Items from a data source
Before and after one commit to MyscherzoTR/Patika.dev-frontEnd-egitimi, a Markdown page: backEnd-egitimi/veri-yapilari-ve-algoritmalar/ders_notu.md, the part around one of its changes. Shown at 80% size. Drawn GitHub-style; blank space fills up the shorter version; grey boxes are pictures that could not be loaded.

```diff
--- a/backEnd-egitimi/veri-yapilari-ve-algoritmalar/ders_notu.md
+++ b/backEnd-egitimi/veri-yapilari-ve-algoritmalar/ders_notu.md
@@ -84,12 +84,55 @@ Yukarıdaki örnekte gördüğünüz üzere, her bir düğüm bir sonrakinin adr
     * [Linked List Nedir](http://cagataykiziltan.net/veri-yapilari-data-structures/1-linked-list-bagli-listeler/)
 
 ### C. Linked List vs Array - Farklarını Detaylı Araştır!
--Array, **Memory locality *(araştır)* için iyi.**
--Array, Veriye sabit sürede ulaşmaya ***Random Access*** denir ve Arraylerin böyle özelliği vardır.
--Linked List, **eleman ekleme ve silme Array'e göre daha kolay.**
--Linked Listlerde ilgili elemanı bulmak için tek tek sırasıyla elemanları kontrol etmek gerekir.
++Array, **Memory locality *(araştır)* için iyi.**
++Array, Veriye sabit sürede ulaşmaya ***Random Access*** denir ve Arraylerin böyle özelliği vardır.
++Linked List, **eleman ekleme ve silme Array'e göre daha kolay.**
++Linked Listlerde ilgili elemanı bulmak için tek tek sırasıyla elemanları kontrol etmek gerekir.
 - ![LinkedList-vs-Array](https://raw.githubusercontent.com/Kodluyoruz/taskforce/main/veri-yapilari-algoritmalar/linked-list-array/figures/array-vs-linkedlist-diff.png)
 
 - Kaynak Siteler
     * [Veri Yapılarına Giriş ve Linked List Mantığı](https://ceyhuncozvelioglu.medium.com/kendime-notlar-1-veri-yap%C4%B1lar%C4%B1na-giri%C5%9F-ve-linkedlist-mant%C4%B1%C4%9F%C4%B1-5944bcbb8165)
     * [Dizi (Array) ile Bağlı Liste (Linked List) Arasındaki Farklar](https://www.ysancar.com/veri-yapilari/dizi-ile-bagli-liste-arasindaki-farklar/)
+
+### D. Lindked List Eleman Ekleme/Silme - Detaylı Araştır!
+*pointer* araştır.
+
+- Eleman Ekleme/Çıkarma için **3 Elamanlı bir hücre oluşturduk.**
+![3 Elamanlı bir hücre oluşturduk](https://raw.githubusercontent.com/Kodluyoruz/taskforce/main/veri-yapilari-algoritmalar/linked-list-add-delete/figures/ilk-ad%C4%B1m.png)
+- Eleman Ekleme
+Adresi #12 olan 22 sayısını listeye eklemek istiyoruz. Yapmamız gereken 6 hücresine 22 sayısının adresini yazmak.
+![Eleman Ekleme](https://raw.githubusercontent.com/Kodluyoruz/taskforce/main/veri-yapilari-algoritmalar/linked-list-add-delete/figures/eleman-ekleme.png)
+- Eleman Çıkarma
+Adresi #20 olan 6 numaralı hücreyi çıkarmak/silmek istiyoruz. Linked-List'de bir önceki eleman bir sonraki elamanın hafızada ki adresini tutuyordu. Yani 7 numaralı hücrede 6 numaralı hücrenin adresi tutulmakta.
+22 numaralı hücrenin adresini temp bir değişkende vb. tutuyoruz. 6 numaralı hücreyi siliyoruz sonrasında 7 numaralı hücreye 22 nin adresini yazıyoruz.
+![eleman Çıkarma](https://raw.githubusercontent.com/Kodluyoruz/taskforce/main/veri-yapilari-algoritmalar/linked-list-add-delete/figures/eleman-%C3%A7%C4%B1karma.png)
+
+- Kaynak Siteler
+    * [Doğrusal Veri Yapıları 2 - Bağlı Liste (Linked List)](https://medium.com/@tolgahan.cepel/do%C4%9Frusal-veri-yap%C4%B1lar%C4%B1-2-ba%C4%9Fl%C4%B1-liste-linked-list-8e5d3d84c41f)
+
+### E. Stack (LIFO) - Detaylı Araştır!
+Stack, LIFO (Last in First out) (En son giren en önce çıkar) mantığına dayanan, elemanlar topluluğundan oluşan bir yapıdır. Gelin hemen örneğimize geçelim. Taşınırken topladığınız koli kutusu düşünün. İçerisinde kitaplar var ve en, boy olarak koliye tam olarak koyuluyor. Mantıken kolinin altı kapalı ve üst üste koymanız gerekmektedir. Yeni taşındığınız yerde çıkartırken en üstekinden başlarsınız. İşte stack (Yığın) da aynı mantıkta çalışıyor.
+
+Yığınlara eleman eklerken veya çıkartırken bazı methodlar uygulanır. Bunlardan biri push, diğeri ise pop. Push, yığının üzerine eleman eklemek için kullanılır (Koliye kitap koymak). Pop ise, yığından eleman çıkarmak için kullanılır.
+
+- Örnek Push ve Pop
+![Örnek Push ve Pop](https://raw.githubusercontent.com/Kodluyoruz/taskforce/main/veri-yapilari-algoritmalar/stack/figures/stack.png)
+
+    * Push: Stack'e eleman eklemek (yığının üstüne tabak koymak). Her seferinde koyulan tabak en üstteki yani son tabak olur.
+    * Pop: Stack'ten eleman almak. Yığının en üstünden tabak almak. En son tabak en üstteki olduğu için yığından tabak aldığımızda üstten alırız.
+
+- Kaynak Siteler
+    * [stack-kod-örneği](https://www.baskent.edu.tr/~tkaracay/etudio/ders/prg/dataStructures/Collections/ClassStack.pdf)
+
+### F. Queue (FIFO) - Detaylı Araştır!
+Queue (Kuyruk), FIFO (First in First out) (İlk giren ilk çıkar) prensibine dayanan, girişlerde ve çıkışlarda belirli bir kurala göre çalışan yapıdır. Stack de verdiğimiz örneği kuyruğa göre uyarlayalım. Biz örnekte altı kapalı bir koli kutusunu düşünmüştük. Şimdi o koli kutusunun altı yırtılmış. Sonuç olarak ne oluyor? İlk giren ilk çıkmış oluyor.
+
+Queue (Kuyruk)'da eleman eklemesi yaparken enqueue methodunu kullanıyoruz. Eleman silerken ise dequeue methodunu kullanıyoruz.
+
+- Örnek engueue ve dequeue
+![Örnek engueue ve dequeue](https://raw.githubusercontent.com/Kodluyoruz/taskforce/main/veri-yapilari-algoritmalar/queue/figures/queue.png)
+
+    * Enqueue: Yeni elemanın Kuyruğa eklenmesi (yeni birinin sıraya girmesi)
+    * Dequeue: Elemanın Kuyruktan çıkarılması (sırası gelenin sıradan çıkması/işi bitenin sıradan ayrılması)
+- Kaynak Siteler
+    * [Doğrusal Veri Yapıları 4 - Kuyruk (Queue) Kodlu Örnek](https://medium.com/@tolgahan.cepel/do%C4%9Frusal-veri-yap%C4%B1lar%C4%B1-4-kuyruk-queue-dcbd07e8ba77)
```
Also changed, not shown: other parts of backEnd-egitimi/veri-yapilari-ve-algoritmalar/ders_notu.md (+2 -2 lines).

• [Work instructions]: A bare number is the expected answer: the tally of lines in the records above holding "olarak".

• [Solution]: 2